In perusing this site, I've noticed some really interesting videos. It's sad that these aren't widely publicized, since they're so much more valuable than the typical piano-playing cat that you'll find when searching for videos on the Web. Right now, I'm listening to David Lynch, Fred Travis (spelled "Tavis" incorrectly in the credits) and John Hagelin speaking about Consciousness, Creativity, and the Brain.
Lynch's comments in that video annoy me, not because he's wholy wrong, but because he's mostly right (as much as abstract and subjective statements can be said to be "right"). I have tried to tackle this topic for years without much success, but I'll try again, here.
There are two kinds of personality in the world. Lynch is obviously the creative, abstract type. The other end of the spectrum is the rational, concrete type. If you're in the latter camp, like myself, it will be hard to hear what he has to say as anything but quackery. Concepts like "flowing pools of consciousness," don't make sense to us because they have no concrete meaning. What I've come to accept (with great trouble) is that it's OK to be abstract while making absolute statements. You can say that "life is beautiful" without having a formal definition of beauty and without contradicting the famous one-liner from The Princess Bride, "Life is pain, highness."

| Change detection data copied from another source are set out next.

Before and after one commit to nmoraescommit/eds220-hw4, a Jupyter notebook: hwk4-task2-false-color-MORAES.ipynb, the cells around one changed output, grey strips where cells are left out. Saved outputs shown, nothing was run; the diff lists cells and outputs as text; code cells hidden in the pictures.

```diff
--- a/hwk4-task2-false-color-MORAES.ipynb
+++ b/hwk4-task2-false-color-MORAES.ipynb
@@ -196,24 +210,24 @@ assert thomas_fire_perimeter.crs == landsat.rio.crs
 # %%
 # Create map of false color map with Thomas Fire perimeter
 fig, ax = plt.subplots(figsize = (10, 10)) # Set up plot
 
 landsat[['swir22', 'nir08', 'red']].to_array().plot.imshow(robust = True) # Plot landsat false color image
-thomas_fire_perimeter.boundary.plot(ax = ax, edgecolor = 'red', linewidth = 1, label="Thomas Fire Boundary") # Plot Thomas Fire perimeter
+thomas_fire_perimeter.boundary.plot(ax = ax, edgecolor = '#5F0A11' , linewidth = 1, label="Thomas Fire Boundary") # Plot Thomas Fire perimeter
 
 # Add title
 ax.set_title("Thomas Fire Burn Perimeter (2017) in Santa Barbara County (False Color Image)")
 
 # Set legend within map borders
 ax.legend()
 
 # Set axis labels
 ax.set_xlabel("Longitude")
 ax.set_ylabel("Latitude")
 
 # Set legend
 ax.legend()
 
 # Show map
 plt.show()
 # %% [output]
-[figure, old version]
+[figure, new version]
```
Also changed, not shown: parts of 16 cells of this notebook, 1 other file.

That is to say, Lynch's meditative, Eastern view of consciousness and the creative process isn't wrong. What's wrong is that he attempts to wrangle the concrete concepts of those on the other end of the spectrum into his world-view. It's just as much of a problem, I feel, as when the opposite happens. When, for example, pharmaceutical companies try to quantify and then marginalize the placebo effect, ultimately this yields a confused outlook because we want to believe that understanding the chemical nature of the brain gives us insight into the process of consciousness which is orders of magnitude more complex (ask a complexity theorist how complex systems can arrise from simple rules and they'll explain it better than I can). Lynch no more understands the nature of sub-atomic nuclei than the drug-maker understands the nature of self-healing. It's not that there isn't some deep connection between the two, it's that we have an extremely loose understanding of the brain and thought and of the fundamental nature of physics and our universe. When we try to bring those extremes together, the mapping is bound to fail.

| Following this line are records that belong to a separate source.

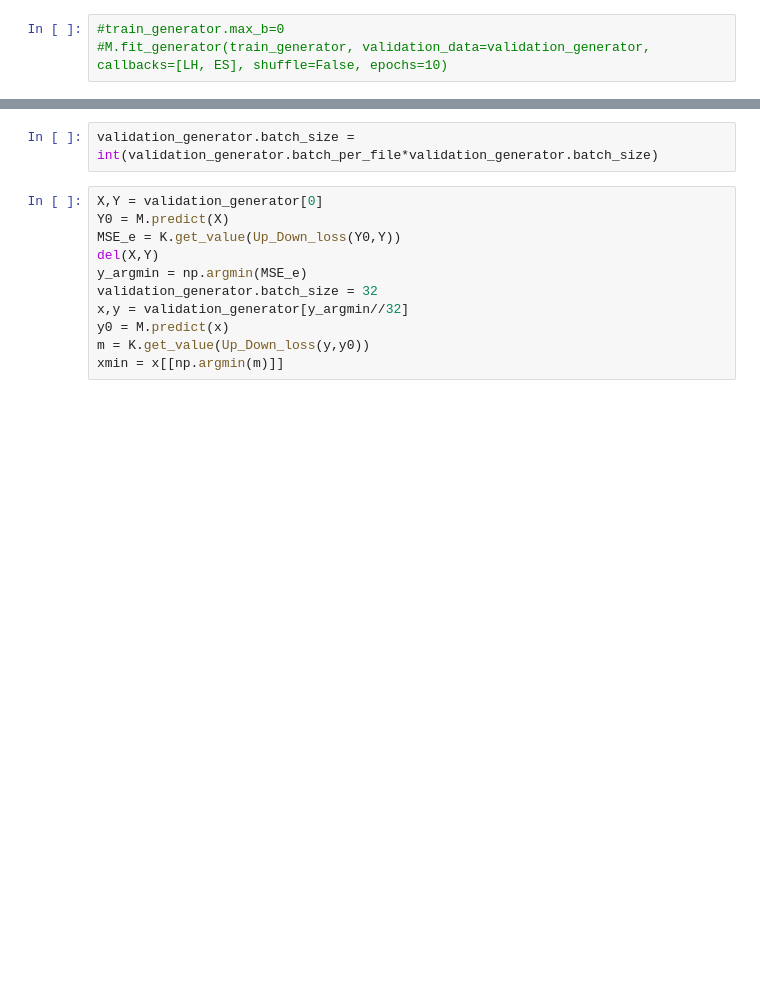
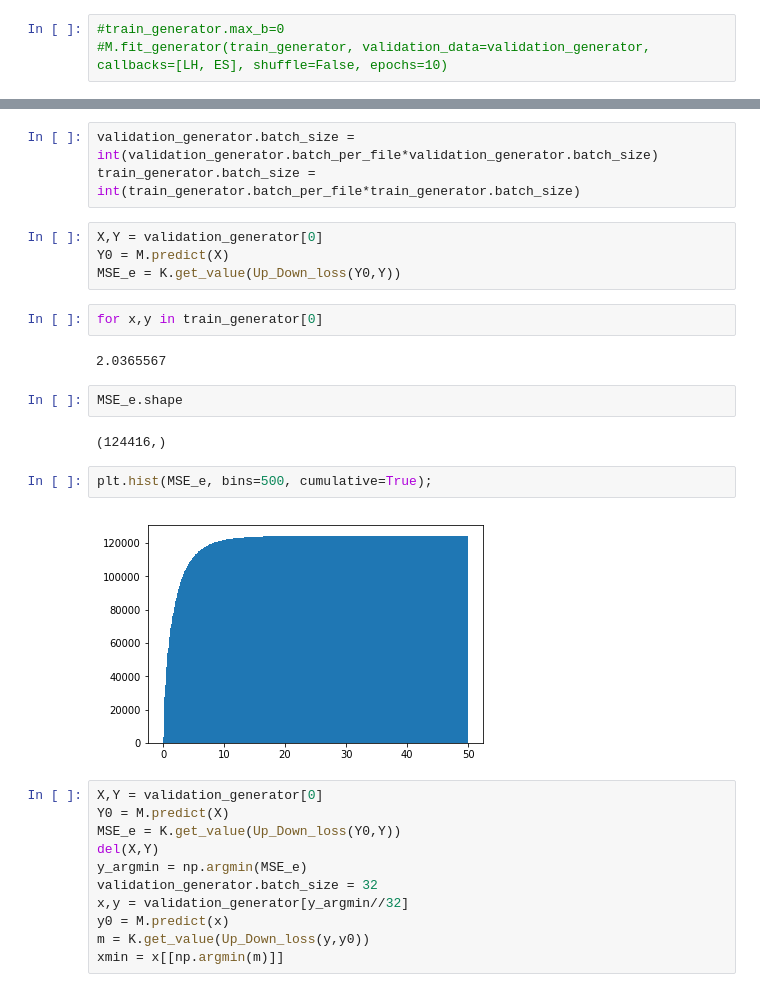
Before and after one commit to VIsh76/FLX_NN_emulation, a Jupyter notebook: Unet-Trainer.ipynb, the cells around one changed output, grey strips where cells are left out. Drawn from its saved outputs; the diff is of its cells as text; blank space fills up the shorter version.

```diff
--- a/Unet-Trainer.ipynb
+++ b/Unet-Trainer.ipynb
@@ -352,5 +366,22 @@ np.argmin(MSE_e)
 # %%
 validation_generator.batch_size = int(validation_generator.batch_per_file*validation_generator.batch_size)
+train_generator.batch_size = int(train_generator.batch_per_file*train_generator.batch_size)
+# %%
+X,Y = validation_generator[0]
+Y0 = M.predict(X)
+MSE_e = K.get_value(Up_Down_loss(Y0,Y))
+# %%
+for x,y in train_generator[0]
+# %% [output]
+2.0365567
+# %%
+MSE_e.shape
+# %% [output]
+(124416,)
+# %%
+plt.hist(MSE_e, bins=500, cumulative=True);
+# %% [output]
+[figure, added]
 # %%
 X,Y = validation_generator[0]
 Y0 = M.predict(X)
```
Also changed, not shown: parts of 21 cells of this notebook, 22 other files.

So, when you watch the video that WGBH has helpfully put up, I recommend that you let your analytical mind accept the non-sensical abstractions and simultaneously caution your creative mind to stop short of believing that there is some deep understanding of the physical world being presented. There is, as I believe someone once said, a middle path.